- Work instruction:
Repeat the records exactly. Every line must match.

*** Exercise data Section Begins ***

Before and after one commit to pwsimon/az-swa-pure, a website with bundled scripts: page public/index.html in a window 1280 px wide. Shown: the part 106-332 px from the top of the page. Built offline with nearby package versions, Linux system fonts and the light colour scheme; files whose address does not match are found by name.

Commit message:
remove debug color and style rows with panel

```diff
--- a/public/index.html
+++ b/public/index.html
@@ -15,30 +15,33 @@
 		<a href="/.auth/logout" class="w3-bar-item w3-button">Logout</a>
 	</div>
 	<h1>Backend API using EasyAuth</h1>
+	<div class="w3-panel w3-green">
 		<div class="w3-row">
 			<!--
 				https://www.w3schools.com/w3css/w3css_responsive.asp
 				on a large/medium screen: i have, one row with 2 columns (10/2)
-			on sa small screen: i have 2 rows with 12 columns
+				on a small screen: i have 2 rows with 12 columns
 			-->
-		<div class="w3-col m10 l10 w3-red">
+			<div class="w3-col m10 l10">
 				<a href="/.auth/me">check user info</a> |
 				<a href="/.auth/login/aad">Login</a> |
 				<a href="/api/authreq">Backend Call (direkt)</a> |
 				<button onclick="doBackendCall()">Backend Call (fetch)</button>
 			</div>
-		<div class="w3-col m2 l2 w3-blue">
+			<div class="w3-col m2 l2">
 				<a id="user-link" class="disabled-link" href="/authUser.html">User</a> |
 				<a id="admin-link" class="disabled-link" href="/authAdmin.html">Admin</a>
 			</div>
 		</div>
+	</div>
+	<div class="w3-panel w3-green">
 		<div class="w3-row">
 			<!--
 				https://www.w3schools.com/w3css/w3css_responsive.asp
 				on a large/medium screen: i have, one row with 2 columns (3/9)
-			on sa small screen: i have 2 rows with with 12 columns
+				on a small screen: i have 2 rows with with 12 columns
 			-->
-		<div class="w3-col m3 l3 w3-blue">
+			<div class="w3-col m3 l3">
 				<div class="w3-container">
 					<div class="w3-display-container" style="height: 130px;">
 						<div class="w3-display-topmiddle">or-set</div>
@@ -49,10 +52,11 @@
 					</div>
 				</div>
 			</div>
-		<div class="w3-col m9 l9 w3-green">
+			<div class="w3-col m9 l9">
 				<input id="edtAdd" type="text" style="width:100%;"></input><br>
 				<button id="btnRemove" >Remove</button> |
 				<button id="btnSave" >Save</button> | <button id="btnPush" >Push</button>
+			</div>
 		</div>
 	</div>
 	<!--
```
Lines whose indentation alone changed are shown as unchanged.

*** Exercise data Section Ends ***

- Answer area:
Before and after one commit to pwsimon/az-swa-pure, a website with bundled scripts: page public/index.html in a window 1280 px wide. Shown: the part 106-332 px from the top of the page. Built offline with nearby package versions, Linux system fonts and the light colour scheme; files whose address does not match are found by name.

Commit message:
remove debug color and style rows with panel

```diff
--- a/public/index.html
+++ b/public/index.html
@@ -15,30 +15,33 @@
 		<a href="/.auth/logout" class="w3-bar-item w3-button">Logout</a>
 	</div>
 	<h1>Backend API using EasyAuth</h1>
+	<div class="w3-panel w3-green">
 		<div class="w3-row">
 			<!--
 				https://www.w3schools.com/w3css/w3css_responsive.asp
 				on a large/medium screen: i have, one row with 2 columns (10/2)
-			on sa small screen: i have 2 rows with 12 columns
+				on a small screen: i have 2 rows with 12 columns
 			-->
-		<div class="w3-col m10 l10 w3-red">
+			<div class="w3-col m10 l10">
 				<a href="/.auth/me">check user info</a> |
 				<a href="/.auth/login/aad">Login</a> |
 				<a href="/api/authreq">Backend Call (direkt)</a> |
 				<button onclick="doBackendCall()">Backend Call (fetch)</button>
 			</div>
-		<div class="w3-col m2 l2 w3-blue">
+			<div class="w3-col m2 l2">
 				<a id="user-link" class="disabled-link" href="/authUser.html">User</a> |
 				<a id="admin-link" class="disabled-link" href="/authAdmin.html">Admin</a>
 			</div>
 		</div>
+	</div>
+	<div class="w3-panel w3-green">
 		<div class="w3-row">
 			<!--
 				https://www.w3schools.com/w3css/w3css_responsive.asp
 				on a large/medium screen: i have, one row with 2 columns (3/9)
-			on sa small screen: i have 2 rows with with 12 columns
+				on a small screen: i have 2 rows with with 12 columns
 			-->
-		<div class="w3-col m3 l3 w3-blue">
+			<div class="w3-col m3 l3">
 				<div class="w3-container">
 					<div class="w3-display-container" style="height: 130px;">
 						<div class="w3-display-topmiddle">or-set</div>
@@ -49,10 +52,11 @@
 					</div>
 				</div>
 			</div>
-		<div class="w3-col m9 l9 w3-green">
+			<div class="w3-col m9 l9">
 				<input id="edtAdd" type="text" style="width:100%;"></input><br>
 				<button id="btnRemove" >Remove</button> |
 				<button id="btnSave" >Save</button> | <button id="btnPush" >Push</button>
+			</div>
 		</div>
 	</div>
 	<!--
```
Lines whose indentation alone changed are shown as unchanged.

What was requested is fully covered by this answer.